Pacific children key to championing human rights
Suva, Fiji – Pacific education officials and curriculum development officers from Kiribati, the Republic of Marshall Islands (RMI), and Tuvalu met in Fiji this from Aug, 7 to 10 to progress plans to integrate human rights and responsibilities into primary and secondary school curricula under the banner of “social citizenship education.”
The social citizenship education programme 2018-2021 is funded by the EUR 19.5million Pacific Partnership to End Violence against Women and Girls (Pacific Partnership), supported by the European Union (EUR 12.7m) with targeted support from the Australian Government (EUR 6.2m) and UN Women (EUR 0.6m).
On behalf of the delegations from Kiribati, RMI and Tuvalu, Mr Neaki Letia, Director of Education for the Government of Tuvalu, said “as we navigate the various implementation challenges ahead we must stay strong in our belief that children and young people can bring about positive social change. This workshop provided an opportunity for countries to share with and learn from each other as we plan towards a future where children and young people are agents of change.”

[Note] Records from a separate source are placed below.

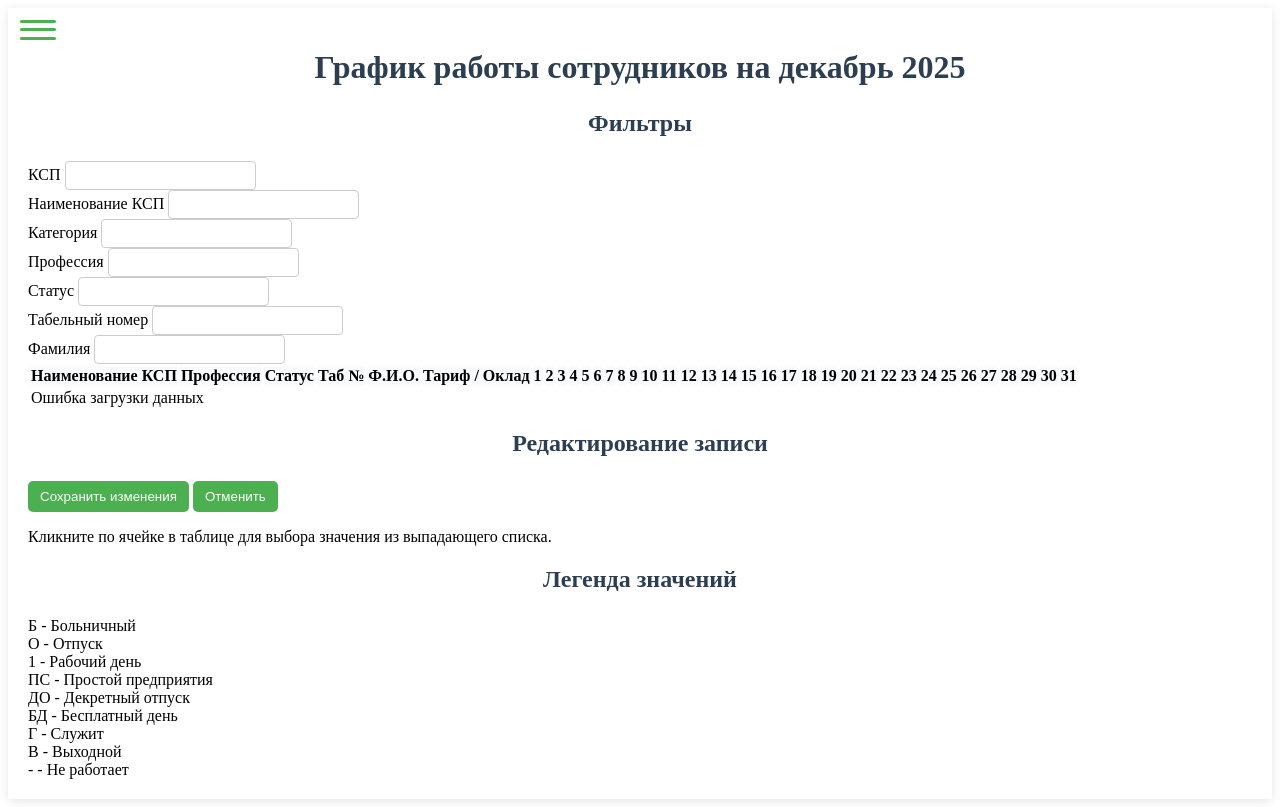
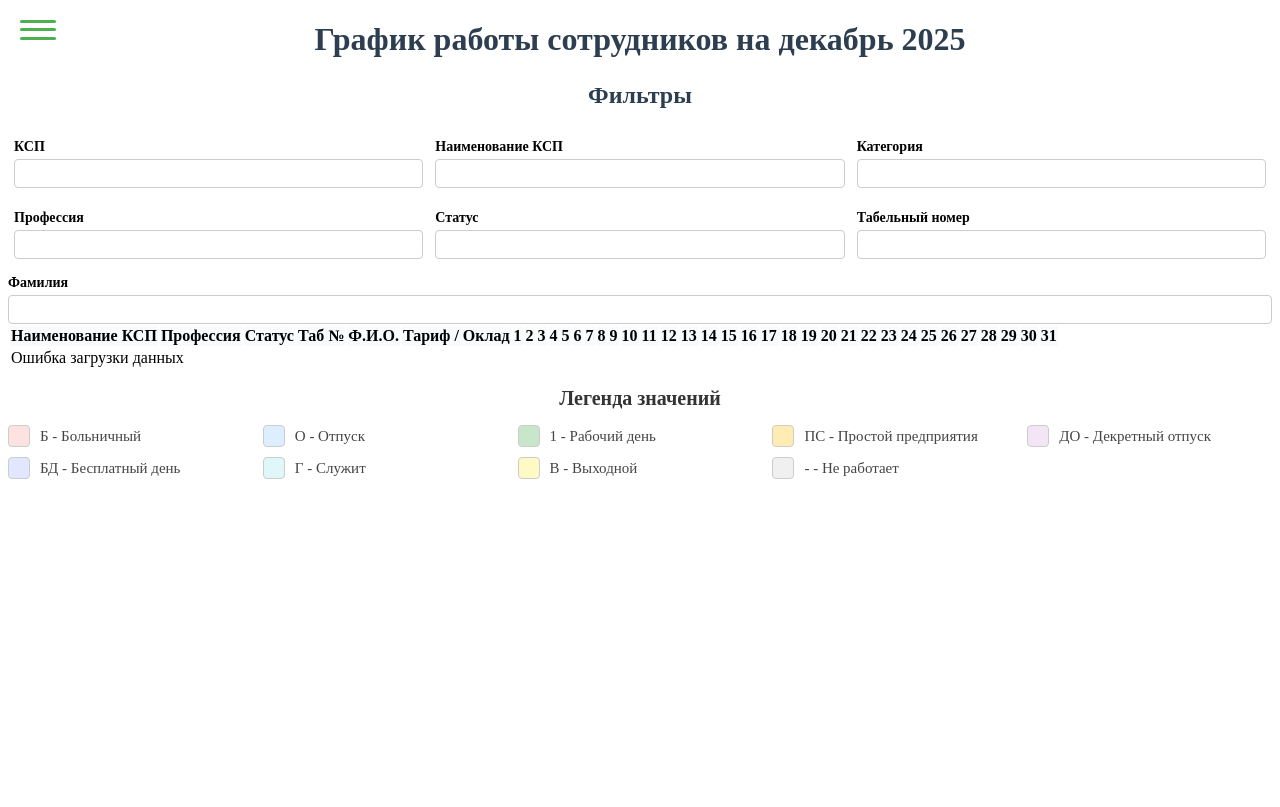
Before and after one commit to PyRusAdmin/Formation-work-schedule, a FastAPI app: page /report_card_12 in a window 1280 px wide. After the commit the page ends 479 px from the top, so only its background shows below. Run offline with FastAPI, Linux system fonts and the light colour scheme; tables that the repository leaves empty hold one stand-in row (values such as "Sample post"); data that the repository does not hold is empty.

Commit message:
Формирование внешнего вида

```diff
--- a/static/css/style.css
+++ b/static/css/style.css
@@ -268,11 +268,20 @@
 .container {
 /*    width: 100%; *//* Ширина страницы */
 /*    max-width: 1300px;*/
-    margin: 0 auto;
+/*    margin: 0 auto;*/
     background-color: white;
-    padding: 20px;
+/*    padding: 100%;*/
     /*    border-radius: 8px;*/
-    box-shadow: 0 2px 10px rgba(0, 0, 0, 0.1);
+    /*    box-shadow: 0 2px 10px rgba(0, 0, 0, 0.1);*/
+}
+
+
+/* Основные стили */
+.container {
+/*    margin: 0 auto;*/
+/*    background-color: white;*/
+/*    padding: 20px;*/
+/*    box-shadow: 0 2px 10px rgba(0, 0, 0, 0.1);*/
 }
 
 /* Дни */
@@ -425,96 +434,51 @@
 }
 
 /* ======= СТАТУСЫ ДНЕЙ ======= */
-.legend-color.red {
-    background: #fde2e2;
-}
-
+.legend-color.red {background: #fde2e2;}
 /* Б */
-.legend-color.blue {
-    background: #dceeff;
-}
-
+.legend-color.blue {background: #dceeff;}
 /* О */
-.legend-color.green {
-    background: #c8e6c9;
-}
-
-.legend-color.amber {
-    background: #ffecb3;
-}
-
-.legend-color.purple {
-    background: #f3e5f5;
-}
-
-.legend-color.indigo {
-    background: #e0e7ff;
-}
-
-.legend-color.cyan {
-    background: #e0f7fa;
-}
-
-.legend-color.yellow {
-    background: #fff9c4;
-}
-
-.legend-color.gray {
-    background: #f0f0f0;
-}
-
-
-.calendar-day.working {
-    background: #c8e6c9;
-}
-
-.calendar-day.weekend {
-    background: #fff0d6;
-}
-
-.calendar-day.vacation {
-    background: #dceeff;
-}
-
-.calendar-day.simple {
-    background: #f8e1ff;
-}
-
-.calendar-day.decret {
-    background: #f3e5f5;
-}
-
+.legend-color.green {background: #c8e6c9;}
+.legend-color.amber {background: #ffecb3;}
+.legend-color.purple {background: #f3e5f5;}
+.legend-color.indigo {background: #e0e7ff;}
+.legend-color.cyan {background: #e0f7fa;}
+.legend-color.yellow {background: #fff9c4;}
+.legend-color.gray {background: #f0f0f0;}
+.calendar-day.working {background: #c8e6c9;}
+.calendar-day.weekend {background: #fff0d6;}
+.calendar-day.vacation {background: #dceeff;}
+.calendar-day.simple {background: #f8e1ff;}
+.calendar-day.decret {background: #f3e5f5;}
 /* ДО — Декретный отпуск */
-.calendar-day.free {
-    background: #e0e7ff;
-}
-
+.calendar-day.free {background: #e0e7ff;}
 /* БД — Бесплатный день */
-.calendar-day.service {
-    background: #e0f7fa;
-}
-
+.calendar-day.service {background: #e0f7fa;}
 /* Г — Служит */
-.calendar-day.notworking {
-    background: #f0f0f0;
-}
-
+.calendar-day.notworking {background: #f0f0f0;}
 /* – — Не работает */
-.calendar-day.sick {
-    background: #fde2e2;
-}
-
+.calendar-day.sick {background: #fde2e2;}
 /* Б — Больничный */
 
 /* ======= ЛЕГЕНДА ======= */
-.legend-container {
-    max-width: 1200px;
-    margin: 30px auto;
-    background: #fff;
-    border-radius: 8px;
-    box-shadow: 0 2px 8px rgba(0, 0, 0, 0.1);
-    padding: 20px;
-}
+/*.legend-container {*/
+/*    max-width: 1200px;*/
+/*    margin: 30px auto;*/
+/*    background: #fff;*/
+/*    border-radius: 8px;*/
+/*    box-shadow: 0 2px 8px rgba(0, 0, 0, 0.1);*/
+/*    padding: 20px;*/
+/*}*/
+
+/* Легенда */
+/*.legend-container {*/
+/*    max-width: auto;*/
+/*    margin: 30px auto;*/
+/*    background: #fff;*/
+/*    border-radius: 1px;*/
+/*    box-shadow: 0 2px 8px rgba(0, 0, 0, 0.1);*/
+/*    padding: 100px;*/
+/*}*/
 
 .legend-container h2 {
     margin-bottom: 15px;
@@ -658,13 +622,7 @@
     pointer-events: auto;
 }
 
-/* Основные стили */
-.container {
-    margin: 0 auto;
-    background-color: white;
-    padding: 20px;
-    box-shadow: 0 2px 10px rgba(0, 0, 0, 0.1);
-}
+
 
 h1, h2 {
     text-align: center;
@@ -722,16 +680,6 @@
     margin-bottom: 4px;
     font-weight: bold;
     font-size: 14px;
-}
-
-/* Легенда */
-.legend-container {
-/*    max-width: auto;*/
-/*    margin: 30px auto;*/
-    background: #fff;
-    border-radius: 8px;
-    box-shadow: 0 2px 8px rgba(0, 0, 0, 0.1);
-    padding: 20px;
 }
 
 .legend-grid {
--- a/templates/base.html
+++ b/templates/base.html
@@ -33,7 +33,7 @@
 </div>
 
 <!-- Контент конкретной страницы -->
-<div class="container mx-auto">
+<div class="container">
     {% block content %}{% endblock %}
 </div>
 
--- a/templates/work_schedule/2025/12/report_card_12.html
+++ b/templates/work_schedule/2025/12/report_card_12.html
@@ -6,49 +6,29 @@
 
 <h1 class="text-2xl font-bold mb-6 text-center">График работы сотрудников на декабрь 2025</h1>
 
-<!-- Filters -->
-<div class="bg-white p-4 rounded-lg shadow-md mb-6">
-    <h2 class="text-lg font-semibold mb-4">Фильтры</h2>
-    <div class="grid grid-cols-1 md:grid-cols-7 gap-4">
-        <div>
-            <label class="block text-sm font-medium text-gray-700">КСП</label>
-            <input type="text" id="filter-ksp"
-                   class="mt-1 block max-w-xs border border-gray-300 rounded-md shadow-sm py-2 px-3 focus:outline-none focus:ring-blue-500 focus:border-blue-500">
-        </div>
-        <div>
-            <label class="block text-sm font-medium text-gray-700">Наименование КСП</label>
-            <input type="text" id="filter-name"
-                   class="mt-1 block max-w-xs border border-gray-300 rounded-md shadow-sm py-2 px-3 focus:outline-none focus:ring-blue-500 focus:border-blue-500">
-        </div>
-        <div>
-            <label class="block text-sm font-medium text-gray-700">Категория</label>
-            <input type="text" id="filter-category"
-                   class="mt-1 block max-w-xs border border-gray-300 rounded-md shadow-sm py-2 px-3 focus:outline-none focus:ring-blue-500 focus:border-blue-500">
-        </div>
-        <div>
-            <label class="block text-sm font-medium text-gray-700">Профессия</label>
-            <input type="text" id="filter-profession"
-                   class="mt-1 block max-w-xs border border-gray-300 rounded-md shadow-sm py-2 px-3 focus:outline-none focus:ring-blue-500 focus:border-blue-500">
-        </div>
-        <div>
-            <label class="block text-sm font-medium text-gray-700">Статус</label>
-            <input type="text" id="filter-status"
-                   class="mt-1 block max-w-xs border border-gray-300 rounded-md shadow-sm py-2 px-3 focus:outline-none focus:ring-blue-500 focus:border-blue-500">
-        </div>
-        <!--        Поле ввода табельного номера-->
-        <div>
-            <label class="block text-sm font-medium text-gray-700">Табельный номер</label>
-            <input type="text" id="filter-service-number"
-                   class="mt-1 block max-w-xs border border-gray-300 rounded-md shadow-sm py-2 px-3 focus:outline-none focus:ring-blue-500 focus:border-blue-500">
-        </div>
-        <!--        Поле ввода фамилии-->
-        <div>
-            <label class="block text-sm font-medium text-gray-700">Фамилия</label>
-            <input type="text" id="filter-surname"
-                   class="mt-1 block max-w-xs border border-gray-300 rounded-md shadow-sm py-2 px-3 focus:outline-none focus:ring-blue-500 focus:border-blue-500">
-        </div>
+<!-- Фильтры -->
+<div class="filter-section mb-6">
+    <h2>Фильтры</h2>
+    <table>
+        <tr>
+            <th><label>КСП</label><input type="text" id="filter-ksp"></th>
+            <th><label>Наименование КСП</label><input type="text" id="filter-name"></th>
+            <th><label>Категория</label><input type="text" id="filter-category"></th>
+        </tr>
+    </table>
+    <table>
+        <tr>
+            <th><label>Профессия</label><input type="text" id="filter-profession"></th>
+            <th><label>Статус</label><input type="text" id="filter-status"></th>
+            <th><label>Табельный номер</label><input type="text" id="filter-service-number"></th>
+        </tr>
+    </table>
+    <div style="margin-top: 10px;">
+        <label>Фамилия</label>
+        <input type="text" id="filter-surname" style="width: 100%; padding: 6px; border: 1px solid #ccc; border-radius: 4px;">
     </div>
 </div>
+
 
 <!-- Главная таблица -->
 <div class="overflow-x-auto overflow-y-auto max-h-[80vh] border rounded-md shadow-sm">
@@ -98,64 +78,37 @@
     </table>
 </div>
 
-<!-- Edit Mode Controls -->
-<div id="edit-controls" class="mt-6 bg-white p-4 rounded-lg shadow-md hidden">
-    <h2 class="text-lg font-semibold mb-4">Редактирование записи</h2>
-    <div class="flex space-x-4">
-        <button id="save-btn"
-                class="px-4 py-2 bg-blue-600 text-white rounded-md hover:bg-blue-700 focus:outline-none focus:ring-2 focus:ring-blue-500 focus:ring-offset-2">
-            Сохранить изменения
-        </button>
-        <button id="cancel-btn"
-                class="px-4 py-2 bg-gray-600 text-white rounded-md hover:bg-gray-700 focus:outline-none focus:ring-2 focus:ring-gray-500 focus:ring-offset-2">
-            Отменить
-        </button>
-    </div>
-    <p class="mt-2 text-sm text-gray-600">
-        Кликните по ячейке в таблице для выбора значения из выпадающего списка.
-    </p>
-</div>
+<!--&lt;!&ndash; Edit Mode Controls &ndash;&gt;-->
+<!--<div id="edit-controls" class="mt-6 bg-white p-4 rounded-lg shadow-md hidden">-->
+<!--    <h2 class="text-lg font-semibold mb-4">Редактирование записи</h2>-->
+<!--    <div class="flex space-x-4">-->
+<!--        <button id="save-btn"-->
+<!--                class="px-4 py-2 bg-blue-600 text-white rounded-md hover:bg-blue-700 focus:outline-none focus:ring-2 focus:ring-blue-500 focus:ring-offset-2">-->
+<!--            Сохранить изменения-->
+<!--        </button>-->
+<!--        <button id="cancel-btn"-->
+<!--                class="px-4 py-2 bg-gray-600 text-white rounded-md hover:bg-gray-700 focus:outline-none focus:ring-2 focus:ring-gray-500 focus:ring-offset-2">-->
+<!--            Отменить-->
+<!--        </button>-->
+<!--    </div>-->
+<!--    <p class="mt-2 text-sm text-gray-600">-->
+<!--        Кликните по ячейке в таблице для выбора значения из выпадающего списка.-->
+<!--    </p>-->
+<!--</div>-->
 
 <!-- Легенда значений -->
-<div class="mt-6 bg-white p-4 rounded-lg shadow-md">
-    <h2 class="text-lg font-semibold mb-4">Легенда значений</h2>
-    <div class="grid grid-cols-1 md:grid-cols-4 gap-4">
-        <div class="flex items-center">
-            <div class="w-6 h-6 bg-red-100 border border-red-300 rounded mr-2"></div>
-            <span>Б - Больничный</span>
-        </div>
-        <div class="flex items-center">
-            <div class="w-6 h-6 bg-blue-100 border border-blue-300 rounded mr-2"></div>
-            <span>О - Отпуск</span>
-        </div>
-        <div class="flex items-center">
-            <div class="w-6 h-6 bg-green-100 border border-green-300 rounded mr-2"></div>
-            <span>1 - Рабочий день</span>
-        </div>
-        <div class="flex items-center">
-            <div class="w-6 h-6 bg-amber-100 border border-amber-300 rounded mr-2"></div>
-            <span>ПС - Простой предприятия</span>
-        </div>
-        <div class="flex items-center">
-            <div class="w-6 h-6 bg-purple-100 border border-purple-300 rounded mr-2"></div>
-            <span>ДО - Декретный отпуск</span>
-        </div>
-        <div class="flex items-center">
-            <div class="w-6 h-6 bg-indigo-100 border border-indigo-300 rounded mr-2"></div>
-            <span>БД - Бесплатный день</span>
-        </div>
-        <div class="flex items-center">
-            <div class="w-6 h-6 bg-cyan-100 border border-cyan-300 rounded mr-2"></div>
-            <span>Г - Служит</span>
-        </div>
-        <div class="flex items-center">
-            <div class="w-6 h-6 bg-yellow-100 border border-yellow-300 rounded mr-2"></div>
-            <span>В - Выходной</span>
-        </div>
-        <div class="flex items-center">
-            <div class="w-6 h-6 bg-gray-100 border border-gray-300 rounded mr-2"></div>
-            <span>- - Не работает</span>
-        </div>
+<div class="legend-container">
+    <h2>Легенда значений</h2>
+    <div class="legend-grid">
+        <div class="legend-item"><div class="legend-color red"></div>Б - Больничный</div>
+        <div class="legend-item"><div class="legend-color blue"></div>О - Отпуск</div>
+        <div class="legend-item"><div class="legend-color green"></div>1 - Рабочий день</div>
+        <div class="legend-item"><div class="legend-color amber"></div>ПС - Простой предприятия</div>
+        <div class="legend-item"><div class="legend-color purple"></div>ДО - Декретный отпуск</div>
+        <div class="legend-item"><div class="legend-color indigo"></div>БД - Бесплатный день</div>
+        <div class="legend-item"><div class="legend-color cyan"></div>Г - Служит</div>
+        <div class="legend-item"><div class="legend-color yellow"></div>В - Выходной</div>
+        <div class="legend-item"><div class="legend-color gray"></div>- - Не работает</div>
     </div>
 </div>
 
```
Also changed, not shown: templates/work_schedule/2025/10/report_card_10.html (+12 -39 lines), templates/work_schedule/2025/11/report_card_11.html (+9 -36 lines).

Plans to action the integration of social citizenship education into the school curriculum arose following a regional consultation held in April 2017 where education officials from 10 Pacific countries met to map a way forward for their countries to strengthen social citizenship through their national education curriculum. This week’s follow up workshop was attended by senior education officials and representatives from three Pacific countries who will now return to their respective countries and drive the action plans they have developed.
In welcoming the participants to the workshop, Ingrid Swinnen, representative of the Delegation of the European Union for the Pacific said, “Ministries of Education in the Pacific are critical counterparts and drivers of this process because they best understand what suits their country context and education systems to deliver social citizenship education”.
Support to the social citizenship education programme will be provided by the Pacific Community’s (SPC) Regional Rights Resources Team (RRRT), in collaboration with SPC’s Educational Quality and Assessment Programme (EQAP) and the Social Development Programme (SDP).
The Pacific Community’s Regional Rights Resource Team and the Australia High Commission, Fiji, convened a donor roundtable on the progress of National Human Rights Institutions in the Pacific in this April 28, 2018 file photo. Photo courtesy of SPC.
“At SPC RRRT, we believe that our children and young people are ready to have conversations on social inclusion, human rights, gender equality and ending violence, within the classroom setting. The social citizenship component of the Pacific Partnership programme will help them to do this in an informed way and SPC RRRT is excited to be part of this initiative,” said SPC RRRT director, Miles Young.
The Pacific Partnership program brings together governments, civil society organizations, communities and other partners, to promote gender equality, prevent violence against women and girls (VAWG), and increase access to quality response services for survivors of violence. The programme’s three outcome areas are jointly implemented through a partnership between SPC RRRT, Pacific Islands Forum Secretariat (Forum Secretariat) and UN Women Fiji Multi-Country Office.
The social citizenship education program is Outcome One of the Pacific Partnership programme, and aims to contribute toward shaping children and youth’s notions and awareness of human rights and responsibilities, gender equality, social inclusion and ending violence against women and girls in their communities.
The Pacific region has some of the highest rates of violence against women recorded in the world – twice the global average with an estimated two in every three Pacific women impacted by gender-based violence. Along with high rates of violence – a violation of human rights – women and girls in the Pacific region experience constant and continual inequalities including low levels of participation in decision making, limited economic opportunities, restricted access to sexual and reproductive health and rights.
The Pacific Partnership to End Violence Against Women and Girls brings together governments, civil society organisations, communities and other partners to promote gender equality, prevent violence against women and girls, and increase access to quality response services for survivors.
To achieve this, the Pacific Partnership aims to transform the social norms that allow violence against women and girls to continue; to ensure survivors have access to quality response services; and to support national and regional institutions to meet their commitments to gender equality and prevention of violence against women and girls. Working through partners, it will promote equal rights and opportunities for all Pacific people, through innovative approaches to education, access to essential services, and policy development. (SPC)